Problem requirements:
Pick the lines holding the string "errorToast" out of the records and copy them.

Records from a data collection
----

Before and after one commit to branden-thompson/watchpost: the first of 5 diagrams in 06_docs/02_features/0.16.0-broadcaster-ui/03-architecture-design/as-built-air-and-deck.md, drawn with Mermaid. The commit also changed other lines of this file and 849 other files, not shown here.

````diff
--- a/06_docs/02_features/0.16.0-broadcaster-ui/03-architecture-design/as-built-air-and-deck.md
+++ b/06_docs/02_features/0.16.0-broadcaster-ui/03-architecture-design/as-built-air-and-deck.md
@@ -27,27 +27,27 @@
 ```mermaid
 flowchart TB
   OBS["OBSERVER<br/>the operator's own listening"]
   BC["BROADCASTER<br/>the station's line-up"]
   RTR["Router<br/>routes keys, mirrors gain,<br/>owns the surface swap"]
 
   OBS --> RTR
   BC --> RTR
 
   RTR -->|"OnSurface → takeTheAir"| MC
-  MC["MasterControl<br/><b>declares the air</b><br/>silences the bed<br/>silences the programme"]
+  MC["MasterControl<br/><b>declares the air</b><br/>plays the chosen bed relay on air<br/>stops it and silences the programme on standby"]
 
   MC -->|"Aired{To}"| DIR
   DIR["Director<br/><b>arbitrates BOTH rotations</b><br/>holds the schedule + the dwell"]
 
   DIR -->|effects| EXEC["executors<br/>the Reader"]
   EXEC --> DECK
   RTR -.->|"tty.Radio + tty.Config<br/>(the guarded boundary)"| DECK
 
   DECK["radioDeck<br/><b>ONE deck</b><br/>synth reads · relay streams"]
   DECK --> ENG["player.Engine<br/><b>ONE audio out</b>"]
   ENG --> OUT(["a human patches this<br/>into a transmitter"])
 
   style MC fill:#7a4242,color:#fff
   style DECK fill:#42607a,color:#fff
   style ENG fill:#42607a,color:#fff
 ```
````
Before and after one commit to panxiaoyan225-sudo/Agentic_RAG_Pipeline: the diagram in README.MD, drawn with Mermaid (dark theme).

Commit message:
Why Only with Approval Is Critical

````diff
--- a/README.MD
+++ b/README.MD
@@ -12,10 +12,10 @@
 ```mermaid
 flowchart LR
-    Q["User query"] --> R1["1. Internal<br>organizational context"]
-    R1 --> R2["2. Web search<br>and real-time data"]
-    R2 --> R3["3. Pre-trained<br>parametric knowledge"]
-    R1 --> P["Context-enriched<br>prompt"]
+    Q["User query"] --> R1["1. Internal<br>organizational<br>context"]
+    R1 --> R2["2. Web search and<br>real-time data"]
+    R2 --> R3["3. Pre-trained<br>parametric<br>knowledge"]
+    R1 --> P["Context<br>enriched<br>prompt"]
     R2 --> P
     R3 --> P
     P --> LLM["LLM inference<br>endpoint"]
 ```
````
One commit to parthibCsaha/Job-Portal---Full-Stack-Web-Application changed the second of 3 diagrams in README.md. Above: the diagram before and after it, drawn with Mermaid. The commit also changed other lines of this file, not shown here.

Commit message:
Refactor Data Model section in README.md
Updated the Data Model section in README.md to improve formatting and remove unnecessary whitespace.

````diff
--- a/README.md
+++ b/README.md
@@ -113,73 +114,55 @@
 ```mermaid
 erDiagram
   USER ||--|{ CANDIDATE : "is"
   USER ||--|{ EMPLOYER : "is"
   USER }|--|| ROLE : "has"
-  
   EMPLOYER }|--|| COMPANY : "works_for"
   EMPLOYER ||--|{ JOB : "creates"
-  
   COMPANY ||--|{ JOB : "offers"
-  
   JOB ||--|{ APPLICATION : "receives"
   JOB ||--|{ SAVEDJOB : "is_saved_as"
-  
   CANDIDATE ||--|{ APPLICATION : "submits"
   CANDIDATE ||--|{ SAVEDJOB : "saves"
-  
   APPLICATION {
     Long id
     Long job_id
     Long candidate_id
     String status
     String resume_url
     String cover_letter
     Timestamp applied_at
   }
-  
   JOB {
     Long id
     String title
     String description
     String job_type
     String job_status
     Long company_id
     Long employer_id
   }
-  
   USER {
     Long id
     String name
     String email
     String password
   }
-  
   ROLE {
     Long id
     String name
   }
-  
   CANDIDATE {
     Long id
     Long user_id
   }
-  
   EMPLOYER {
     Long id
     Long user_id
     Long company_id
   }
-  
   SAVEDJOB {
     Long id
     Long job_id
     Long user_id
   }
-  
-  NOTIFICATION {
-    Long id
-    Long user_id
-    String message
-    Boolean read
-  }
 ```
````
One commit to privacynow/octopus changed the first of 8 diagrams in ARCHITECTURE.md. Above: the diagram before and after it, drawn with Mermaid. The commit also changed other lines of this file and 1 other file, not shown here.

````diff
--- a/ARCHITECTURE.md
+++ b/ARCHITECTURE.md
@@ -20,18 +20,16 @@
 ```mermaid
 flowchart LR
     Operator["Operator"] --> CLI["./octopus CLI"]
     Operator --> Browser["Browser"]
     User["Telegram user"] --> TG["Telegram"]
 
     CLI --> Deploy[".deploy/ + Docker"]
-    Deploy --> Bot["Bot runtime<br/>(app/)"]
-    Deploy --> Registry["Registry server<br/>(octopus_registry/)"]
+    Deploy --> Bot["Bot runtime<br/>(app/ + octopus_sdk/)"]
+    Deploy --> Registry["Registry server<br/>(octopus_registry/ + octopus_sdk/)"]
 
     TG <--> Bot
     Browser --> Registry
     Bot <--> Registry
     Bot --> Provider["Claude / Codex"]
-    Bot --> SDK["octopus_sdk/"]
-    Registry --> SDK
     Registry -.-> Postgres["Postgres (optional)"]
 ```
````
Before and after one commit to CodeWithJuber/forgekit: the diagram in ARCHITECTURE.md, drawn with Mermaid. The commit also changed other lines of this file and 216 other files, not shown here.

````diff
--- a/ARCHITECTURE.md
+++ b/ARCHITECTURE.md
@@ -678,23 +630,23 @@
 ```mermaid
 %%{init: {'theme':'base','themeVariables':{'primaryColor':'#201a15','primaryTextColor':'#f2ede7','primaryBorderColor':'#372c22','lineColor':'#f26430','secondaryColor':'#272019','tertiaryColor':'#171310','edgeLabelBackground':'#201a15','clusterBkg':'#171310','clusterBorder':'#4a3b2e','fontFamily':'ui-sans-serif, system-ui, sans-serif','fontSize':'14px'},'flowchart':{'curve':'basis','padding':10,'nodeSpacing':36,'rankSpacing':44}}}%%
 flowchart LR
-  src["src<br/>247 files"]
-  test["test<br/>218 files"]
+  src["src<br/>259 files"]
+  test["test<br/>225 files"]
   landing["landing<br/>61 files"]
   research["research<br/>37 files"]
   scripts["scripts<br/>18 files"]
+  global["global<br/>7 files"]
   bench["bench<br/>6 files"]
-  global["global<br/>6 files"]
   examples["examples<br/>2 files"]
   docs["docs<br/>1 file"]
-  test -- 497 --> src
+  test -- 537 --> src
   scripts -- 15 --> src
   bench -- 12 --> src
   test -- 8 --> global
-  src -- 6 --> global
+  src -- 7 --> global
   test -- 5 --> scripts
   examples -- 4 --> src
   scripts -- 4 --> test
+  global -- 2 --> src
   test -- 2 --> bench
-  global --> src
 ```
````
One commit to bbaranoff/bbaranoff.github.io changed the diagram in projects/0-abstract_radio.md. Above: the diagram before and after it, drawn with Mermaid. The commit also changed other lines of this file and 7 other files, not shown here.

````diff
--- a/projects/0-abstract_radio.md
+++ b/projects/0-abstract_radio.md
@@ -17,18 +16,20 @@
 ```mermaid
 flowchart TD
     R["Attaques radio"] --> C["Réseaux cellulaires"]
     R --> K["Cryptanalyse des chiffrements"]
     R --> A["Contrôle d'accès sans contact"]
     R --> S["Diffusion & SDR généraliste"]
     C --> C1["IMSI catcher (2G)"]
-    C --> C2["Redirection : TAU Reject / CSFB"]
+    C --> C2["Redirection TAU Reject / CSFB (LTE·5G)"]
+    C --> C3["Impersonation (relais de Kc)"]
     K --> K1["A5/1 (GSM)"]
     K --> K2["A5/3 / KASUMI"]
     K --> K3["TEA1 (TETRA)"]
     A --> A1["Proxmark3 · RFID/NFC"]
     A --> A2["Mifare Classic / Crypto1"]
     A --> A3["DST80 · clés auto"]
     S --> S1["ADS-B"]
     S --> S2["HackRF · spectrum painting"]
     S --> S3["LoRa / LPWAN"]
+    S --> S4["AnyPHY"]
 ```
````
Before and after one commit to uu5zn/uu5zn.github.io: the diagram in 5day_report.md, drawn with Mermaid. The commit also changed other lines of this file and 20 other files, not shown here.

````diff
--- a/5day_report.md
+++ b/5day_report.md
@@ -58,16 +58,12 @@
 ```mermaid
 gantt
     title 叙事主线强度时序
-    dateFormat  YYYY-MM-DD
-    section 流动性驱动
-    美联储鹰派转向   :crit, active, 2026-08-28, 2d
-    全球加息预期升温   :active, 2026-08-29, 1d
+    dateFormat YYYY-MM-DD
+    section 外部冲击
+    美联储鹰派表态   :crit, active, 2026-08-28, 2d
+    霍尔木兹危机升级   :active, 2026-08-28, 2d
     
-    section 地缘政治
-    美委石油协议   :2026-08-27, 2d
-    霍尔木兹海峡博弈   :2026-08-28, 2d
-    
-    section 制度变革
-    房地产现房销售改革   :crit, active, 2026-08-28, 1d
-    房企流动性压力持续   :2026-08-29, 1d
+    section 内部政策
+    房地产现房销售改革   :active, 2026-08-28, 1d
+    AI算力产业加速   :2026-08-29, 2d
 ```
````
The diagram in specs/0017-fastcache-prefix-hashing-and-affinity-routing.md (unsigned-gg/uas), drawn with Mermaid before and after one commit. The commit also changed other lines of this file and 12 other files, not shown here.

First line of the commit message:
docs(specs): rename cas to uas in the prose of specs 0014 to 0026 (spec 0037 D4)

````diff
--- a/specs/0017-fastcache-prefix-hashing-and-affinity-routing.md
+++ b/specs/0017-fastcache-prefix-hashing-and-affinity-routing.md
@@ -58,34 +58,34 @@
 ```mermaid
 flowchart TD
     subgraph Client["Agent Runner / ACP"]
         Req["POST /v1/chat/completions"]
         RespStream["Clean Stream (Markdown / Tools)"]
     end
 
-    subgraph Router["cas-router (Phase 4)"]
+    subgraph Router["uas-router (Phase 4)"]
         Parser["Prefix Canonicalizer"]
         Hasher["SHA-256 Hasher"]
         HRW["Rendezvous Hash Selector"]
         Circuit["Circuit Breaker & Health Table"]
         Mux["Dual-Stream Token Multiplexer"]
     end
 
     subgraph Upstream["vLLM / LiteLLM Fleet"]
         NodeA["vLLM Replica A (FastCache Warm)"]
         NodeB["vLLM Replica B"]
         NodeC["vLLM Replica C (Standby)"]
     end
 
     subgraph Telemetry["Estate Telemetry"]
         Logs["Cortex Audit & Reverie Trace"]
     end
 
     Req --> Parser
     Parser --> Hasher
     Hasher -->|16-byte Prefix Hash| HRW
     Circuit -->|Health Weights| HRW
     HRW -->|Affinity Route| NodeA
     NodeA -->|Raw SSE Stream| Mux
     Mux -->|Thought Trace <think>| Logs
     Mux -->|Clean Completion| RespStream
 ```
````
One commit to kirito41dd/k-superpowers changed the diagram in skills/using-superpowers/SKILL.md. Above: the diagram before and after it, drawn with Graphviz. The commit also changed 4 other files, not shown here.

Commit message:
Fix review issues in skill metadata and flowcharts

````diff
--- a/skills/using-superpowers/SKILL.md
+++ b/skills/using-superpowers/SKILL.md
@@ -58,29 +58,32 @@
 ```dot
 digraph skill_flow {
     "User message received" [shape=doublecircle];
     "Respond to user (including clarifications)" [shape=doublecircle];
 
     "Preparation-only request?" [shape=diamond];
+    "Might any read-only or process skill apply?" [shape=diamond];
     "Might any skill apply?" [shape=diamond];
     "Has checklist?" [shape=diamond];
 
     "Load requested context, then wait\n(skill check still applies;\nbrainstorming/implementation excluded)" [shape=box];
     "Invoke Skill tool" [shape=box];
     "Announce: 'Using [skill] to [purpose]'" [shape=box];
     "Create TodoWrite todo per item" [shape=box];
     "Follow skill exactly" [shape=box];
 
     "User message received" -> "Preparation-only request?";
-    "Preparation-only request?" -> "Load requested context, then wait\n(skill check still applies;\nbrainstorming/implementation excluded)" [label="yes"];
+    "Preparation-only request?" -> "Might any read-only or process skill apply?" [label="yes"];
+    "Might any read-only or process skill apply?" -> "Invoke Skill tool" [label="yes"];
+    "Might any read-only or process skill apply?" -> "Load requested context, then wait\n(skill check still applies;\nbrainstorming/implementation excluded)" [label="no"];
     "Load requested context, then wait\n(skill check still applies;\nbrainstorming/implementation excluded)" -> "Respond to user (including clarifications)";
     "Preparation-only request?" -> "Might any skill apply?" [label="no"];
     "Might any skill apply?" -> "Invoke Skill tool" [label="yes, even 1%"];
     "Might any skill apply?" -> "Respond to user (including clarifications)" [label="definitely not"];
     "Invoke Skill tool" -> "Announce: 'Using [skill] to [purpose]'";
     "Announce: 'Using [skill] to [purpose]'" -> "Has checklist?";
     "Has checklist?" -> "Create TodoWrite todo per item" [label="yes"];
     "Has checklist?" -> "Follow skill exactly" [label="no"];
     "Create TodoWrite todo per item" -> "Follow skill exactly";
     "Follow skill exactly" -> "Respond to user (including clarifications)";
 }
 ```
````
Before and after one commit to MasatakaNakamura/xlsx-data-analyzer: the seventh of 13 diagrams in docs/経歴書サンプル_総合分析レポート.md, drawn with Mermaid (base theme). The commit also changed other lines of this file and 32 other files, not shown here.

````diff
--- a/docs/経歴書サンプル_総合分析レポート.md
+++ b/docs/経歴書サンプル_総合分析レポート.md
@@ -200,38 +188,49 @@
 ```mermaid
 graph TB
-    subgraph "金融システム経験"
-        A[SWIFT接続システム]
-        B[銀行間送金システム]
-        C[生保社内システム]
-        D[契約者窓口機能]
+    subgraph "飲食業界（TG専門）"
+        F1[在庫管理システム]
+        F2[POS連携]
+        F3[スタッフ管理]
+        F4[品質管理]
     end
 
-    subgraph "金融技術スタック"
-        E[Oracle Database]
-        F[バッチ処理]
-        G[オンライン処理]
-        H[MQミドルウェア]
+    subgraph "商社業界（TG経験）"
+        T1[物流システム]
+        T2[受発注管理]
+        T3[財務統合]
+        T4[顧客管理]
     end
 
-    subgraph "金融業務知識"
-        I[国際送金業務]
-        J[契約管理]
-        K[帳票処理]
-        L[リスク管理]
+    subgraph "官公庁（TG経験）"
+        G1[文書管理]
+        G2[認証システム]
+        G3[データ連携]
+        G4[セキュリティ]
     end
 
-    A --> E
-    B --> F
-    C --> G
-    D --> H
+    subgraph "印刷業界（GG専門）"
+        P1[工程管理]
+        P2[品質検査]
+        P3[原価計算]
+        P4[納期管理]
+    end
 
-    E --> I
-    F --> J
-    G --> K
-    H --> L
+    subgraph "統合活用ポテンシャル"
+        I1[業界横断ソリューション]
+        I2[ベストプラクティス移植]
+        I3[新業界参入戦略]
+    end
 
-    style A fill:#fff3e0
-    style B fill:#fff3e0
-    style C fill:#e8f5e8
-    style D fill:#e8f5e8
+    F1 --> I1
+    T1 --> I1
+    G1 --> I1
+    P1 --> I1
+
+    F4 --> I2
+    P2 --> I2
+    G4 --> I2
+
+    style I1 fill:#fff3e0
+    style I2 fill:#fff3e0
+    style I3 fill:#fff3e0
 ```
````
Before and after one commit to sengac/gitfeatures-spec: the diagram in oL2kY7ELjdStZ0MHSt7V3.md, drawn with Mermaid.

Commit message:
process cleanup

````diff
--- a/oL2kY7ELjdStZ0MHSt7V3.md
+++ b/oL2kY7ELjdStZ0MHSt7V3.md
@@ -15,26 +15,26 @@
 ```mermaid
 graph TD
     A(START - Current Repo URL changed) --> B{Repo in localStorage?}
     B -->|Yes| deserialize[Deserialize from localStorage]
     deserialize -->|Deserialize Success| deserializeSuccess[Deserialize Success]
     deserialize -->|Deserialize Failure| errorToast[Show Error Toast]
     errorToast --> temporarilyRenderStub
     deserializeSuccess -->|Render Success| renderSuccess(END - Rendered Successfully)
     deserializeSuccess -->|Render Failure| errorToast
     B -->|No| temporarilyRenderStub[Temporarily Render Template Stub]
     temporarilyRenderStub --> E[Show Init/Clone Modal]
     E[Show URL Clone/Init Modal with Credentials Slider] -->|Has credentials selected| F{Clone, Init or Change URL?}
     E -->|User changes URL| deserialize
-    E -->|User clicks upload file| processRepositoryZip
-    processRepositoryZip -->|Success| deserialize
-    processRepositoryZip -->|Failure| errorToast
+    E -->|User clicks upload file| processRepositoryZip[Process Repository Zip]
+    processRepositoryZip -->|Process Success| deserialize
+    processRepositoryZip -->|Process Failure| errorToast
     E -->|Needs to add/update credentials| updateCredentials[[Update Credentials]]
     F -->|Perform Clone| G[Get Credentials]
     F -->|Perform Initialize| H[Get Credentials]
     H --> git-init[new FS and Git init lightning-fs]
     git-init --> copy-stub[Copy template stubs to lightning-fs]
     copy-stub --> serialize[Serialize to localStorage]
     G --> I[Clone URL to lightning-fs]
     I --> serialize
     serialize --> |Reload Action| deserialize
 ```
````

----

Your response:
     deserialize -->|Deserialize Failure| errorToast[Show Error Toast]
     errorToast --> temporarilyRenderStub
     deserializeSuccess -->|Render Failure| errorToast
-    processRepositoryZip -->|Failure| errorToast
+    processRepositoryZip -->|Process Failure| errorToast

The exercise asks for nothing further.